Web document revisions
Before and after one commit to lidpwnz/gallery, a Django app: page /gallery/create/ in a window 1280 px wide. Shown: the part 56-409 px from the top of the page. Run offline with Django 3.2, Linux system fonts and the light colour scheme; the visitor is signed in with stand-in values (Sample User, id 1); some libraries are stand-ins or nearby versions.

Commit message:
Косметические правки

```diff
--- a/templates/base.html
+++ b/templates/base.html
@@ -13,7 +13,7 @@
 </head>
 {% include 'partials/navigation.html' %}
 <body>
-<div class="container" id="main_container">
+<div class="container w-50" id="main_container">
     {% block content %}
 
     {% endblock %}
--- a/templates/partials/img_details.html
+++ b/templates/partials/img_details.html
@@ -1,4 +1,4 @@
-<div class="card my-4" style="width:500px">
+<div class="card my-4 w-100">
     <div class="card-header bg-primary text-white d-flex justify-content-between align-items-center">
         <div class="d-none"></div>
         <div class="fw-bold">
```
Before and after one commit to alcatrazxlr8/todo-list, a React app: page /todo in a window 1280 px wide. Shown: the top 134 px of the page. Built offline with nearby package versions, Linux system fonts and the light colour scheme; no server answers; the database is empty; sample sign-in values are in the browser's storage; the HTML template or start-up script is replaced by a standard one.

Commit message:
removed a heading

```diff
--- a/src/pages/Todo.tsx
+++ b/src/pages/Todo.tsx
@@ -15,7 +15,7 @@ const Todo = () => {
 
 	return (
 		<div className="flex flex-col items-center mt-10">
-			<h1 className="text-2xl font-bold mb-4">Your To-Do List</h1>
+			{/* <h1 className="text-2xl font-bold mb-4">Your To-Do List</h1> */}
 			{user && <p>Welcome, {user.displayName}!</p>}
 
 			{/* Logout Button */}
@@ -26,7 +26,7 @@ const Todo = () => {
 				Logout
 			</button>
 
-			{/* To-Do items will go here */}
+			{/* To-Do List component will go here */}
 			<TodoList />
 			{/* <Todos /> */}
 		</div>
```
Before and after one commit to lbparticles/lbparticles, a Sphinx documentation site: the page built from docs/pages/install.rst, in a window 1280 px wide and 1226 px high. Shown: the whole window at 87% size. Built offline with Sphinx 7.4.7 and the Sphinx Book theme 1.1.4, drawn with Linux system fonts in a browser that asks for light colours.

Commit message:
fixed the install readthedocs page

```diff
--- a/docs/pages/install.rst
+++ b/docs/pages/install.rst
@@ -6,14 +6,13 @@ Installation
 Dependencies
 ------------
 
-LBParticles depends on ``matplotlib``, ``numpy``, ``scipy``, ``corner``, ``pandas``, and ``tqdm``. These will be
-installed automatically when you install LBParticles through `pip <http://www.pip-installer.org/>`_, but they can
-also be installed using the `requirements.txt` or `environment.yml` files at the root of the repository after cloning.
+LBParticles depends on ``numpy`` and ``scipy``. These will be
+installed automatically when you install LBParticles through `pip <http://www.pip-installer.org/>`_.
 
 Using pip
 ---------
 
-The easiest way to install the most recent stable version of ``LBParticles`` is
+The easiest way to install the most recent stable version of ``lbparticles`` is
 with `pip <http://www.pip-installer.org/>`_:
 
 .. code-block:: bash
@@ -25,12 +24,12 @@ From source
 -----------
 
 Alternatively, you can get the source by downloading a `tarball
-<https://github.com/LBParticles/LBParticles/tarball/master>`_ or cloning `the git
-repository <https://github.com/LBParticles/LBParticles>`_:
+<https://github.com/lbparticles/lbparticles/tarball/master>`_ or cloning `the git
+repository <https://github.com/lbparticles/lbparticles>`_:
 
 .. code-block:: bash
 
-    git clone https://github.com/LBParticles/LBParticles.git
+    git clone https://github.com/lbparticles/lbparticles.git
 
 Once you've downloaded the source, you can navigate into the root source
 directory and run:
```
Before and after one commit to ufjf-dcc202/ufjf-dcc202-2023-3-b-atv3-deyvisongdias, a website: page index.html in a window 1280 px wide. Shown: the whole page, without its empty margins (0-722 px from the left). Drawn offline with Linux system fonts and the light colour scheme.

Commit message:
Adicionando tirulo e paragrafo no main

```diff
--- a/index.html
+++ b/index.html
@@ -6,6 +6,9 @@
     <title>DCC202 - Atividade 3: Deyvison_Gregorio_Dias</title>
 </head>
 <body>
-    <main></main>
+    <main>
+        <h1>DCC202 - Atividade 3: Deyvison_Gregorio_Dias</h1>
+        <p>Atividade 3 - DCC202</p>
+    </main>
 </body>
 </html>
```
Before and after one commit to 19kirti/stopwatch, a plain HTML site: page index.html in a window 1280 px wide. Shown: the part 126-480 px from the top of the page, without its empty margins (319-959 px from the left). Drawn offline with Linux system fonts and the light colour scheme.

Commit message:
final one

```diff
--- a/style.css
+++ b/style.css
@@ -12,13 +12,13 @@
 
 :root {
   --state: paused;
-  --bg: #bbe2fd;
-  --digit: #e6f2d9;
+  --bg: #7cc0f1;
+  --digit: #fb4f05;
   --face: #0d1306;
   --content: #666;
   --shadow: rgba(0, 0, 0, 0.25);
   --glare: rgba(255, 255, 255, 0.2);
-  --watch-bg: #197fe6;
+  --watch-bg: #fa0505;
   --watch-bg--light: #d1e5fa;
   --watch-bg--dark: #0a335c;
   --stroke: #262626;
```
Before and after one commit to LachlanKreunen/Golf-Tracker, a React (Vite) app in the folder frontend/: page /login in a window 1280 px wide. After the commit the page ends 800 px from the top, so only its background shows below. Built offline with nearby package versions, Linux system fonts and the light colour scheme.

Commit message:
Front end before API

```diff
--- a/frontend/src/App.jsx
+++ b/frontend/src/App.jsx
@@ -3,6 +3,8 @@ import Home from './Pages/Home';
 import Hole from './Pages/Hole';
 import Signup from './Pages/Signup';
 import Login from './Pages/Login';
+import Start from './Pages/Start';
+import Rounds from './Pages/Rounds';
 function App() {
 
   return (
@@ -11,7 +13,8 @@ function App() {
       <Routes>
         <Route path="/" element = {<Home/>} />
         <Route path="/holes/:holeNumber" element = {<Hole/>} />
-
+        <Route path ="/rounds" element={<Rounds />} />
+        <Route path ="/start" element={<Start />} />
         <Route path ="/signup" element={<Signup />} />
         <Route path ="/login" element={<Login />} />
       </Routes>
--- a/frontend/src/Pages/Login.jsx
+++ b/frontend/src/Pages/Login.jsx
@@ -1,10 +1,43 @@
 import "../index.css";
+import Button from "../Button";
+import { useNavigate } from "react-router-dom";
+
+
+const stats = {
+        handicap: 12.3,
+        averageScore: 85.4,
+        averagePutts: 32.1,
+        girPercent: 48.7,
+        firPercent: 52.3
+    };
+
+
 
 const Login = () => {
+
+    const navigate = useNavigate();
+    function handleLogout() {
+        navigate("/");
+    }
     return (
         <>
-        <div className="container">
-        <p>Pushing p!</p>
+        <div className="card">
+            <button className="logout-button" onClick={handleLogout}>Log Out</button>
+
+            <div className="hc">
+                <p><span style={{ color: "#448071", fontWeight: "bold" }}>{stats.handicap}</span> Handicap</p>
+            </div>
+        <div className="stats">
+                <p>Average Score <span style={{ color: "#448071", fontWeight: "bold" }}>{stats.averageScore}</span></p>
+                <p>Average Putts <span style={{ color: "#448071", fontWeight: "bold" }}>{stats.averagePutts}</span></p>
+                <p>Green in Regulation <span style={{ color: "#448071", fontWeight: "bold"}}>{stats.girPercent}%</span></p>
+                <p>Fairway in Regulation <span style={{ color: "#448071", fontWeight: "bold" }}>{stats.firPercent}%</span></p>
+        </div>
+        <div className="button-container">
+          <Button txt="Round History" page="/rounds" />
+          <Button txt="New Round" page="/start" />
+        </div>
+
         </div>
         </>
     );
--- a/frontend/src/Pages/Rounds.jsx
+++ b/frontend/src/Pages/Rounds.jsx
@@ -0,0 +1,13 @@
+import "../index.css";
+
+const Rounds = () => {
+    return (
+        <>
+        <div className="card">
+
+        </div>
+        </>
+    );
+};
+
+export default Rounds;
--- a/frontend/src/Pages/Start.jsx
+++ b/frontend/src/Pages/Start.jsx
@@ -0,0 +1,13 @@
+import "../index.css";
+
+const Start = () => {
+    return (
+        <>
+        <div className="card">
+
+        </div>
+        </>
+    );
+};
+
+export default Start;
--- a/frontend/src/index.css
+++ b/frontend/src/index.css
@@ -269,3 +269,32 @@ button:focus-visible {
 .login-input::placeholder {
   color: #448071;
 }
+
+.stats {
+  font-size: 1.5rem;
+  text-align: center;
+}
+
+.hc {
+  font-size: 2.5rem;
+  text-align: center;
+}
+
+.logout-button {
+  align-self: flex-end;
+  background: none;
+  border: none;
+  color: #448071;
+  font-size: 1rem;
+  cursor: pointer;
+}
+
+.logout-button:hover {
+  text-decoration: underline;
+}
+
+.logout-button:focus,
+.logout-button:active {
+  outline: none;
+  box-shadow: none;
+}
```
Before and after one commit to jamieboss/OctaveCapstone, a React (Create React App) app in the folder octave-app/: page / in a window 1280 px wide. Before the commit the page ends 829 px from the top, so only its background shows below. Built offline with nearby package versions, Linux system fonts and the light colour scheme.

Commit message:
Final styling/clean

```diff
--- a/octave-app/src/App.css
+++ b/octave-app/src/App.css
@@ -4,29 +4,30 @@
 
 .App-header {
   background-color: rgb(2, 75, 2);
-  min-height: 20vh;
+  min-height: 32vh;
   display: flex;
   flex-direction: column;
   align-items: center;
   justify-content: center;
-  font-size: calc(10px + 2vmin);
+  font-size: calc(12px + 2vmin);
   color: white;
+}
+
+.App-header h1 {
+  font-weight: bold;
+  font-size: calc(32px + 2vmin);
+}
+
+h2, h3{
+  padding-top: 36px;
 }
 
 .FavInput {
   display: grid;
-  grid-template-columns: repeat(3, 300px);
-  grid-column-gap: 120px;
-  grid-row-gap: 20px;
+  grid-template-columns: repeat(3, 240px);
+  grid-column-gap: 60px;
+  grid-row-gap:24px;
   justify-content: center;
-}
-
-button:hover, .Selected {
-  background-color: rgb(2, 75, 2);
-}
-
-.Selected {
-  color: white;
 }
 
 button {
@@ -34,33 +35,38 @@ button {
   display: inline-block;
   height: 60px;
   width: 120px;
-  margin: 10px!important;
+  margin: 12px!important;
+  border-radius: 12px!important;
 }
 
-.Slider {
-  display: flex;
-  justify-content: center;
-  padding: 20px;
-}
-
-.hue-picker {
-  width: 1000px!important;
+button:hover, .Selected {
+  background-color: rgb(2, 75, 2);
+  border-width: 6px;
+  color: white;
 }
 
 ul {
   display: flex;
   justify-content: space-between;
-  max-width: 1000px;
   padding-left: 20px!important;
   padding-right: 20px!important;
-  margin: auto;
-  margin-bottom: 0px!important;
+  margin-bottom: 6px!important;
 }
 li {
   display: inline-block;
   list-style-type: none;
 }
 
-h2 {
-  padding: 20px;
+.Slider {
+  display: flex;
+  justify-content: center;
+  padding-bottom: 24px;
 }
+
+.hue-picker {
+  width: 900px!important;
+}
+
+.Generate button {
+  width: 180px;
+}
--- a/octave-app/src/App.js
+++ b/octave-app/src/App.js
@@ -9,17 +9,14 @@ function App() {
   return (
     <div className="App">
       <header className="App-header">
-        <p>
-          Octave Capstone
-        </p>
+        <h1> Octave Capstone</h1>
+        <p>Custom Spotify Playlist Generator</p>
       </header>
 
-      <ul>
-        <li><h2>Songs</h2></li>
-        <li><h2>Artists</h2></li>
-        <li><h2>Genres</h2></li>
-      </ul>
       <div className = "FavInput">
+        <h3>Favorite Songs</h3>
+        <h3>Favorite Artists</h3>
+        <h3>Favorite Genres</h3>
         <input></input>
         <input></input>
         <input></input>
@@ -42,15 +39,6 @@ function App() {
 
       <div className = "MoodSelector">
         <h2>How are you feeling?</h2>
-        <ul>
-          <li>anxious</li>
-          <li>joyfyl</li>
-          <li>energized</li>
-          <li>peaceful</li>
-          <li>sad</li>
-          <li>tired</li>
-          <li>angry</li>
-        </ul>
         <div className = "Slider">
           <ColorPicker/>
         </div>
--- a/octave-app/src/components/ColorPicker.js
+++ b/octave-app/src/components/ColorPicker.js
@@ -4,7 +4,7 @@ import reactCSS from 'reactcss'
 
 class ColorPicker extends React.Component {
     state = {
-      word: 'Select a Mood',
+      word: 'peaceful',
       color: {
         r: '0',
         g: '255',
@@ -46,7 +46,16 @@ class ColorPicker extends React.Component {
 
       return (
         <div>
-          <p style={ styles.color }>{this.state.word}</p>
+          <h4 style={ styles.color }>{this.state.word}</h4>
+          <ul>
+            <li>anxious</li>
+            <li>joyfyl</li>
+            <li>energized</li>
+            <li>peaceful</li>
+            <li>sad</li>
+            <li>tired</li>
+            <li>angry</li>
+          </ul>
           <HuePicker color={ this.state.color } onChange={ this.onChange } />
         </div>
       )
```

> [WORK REQUEST]: Say how many lines in the records hold the word "stats", giving the number by itself.

> [REPLY]: 8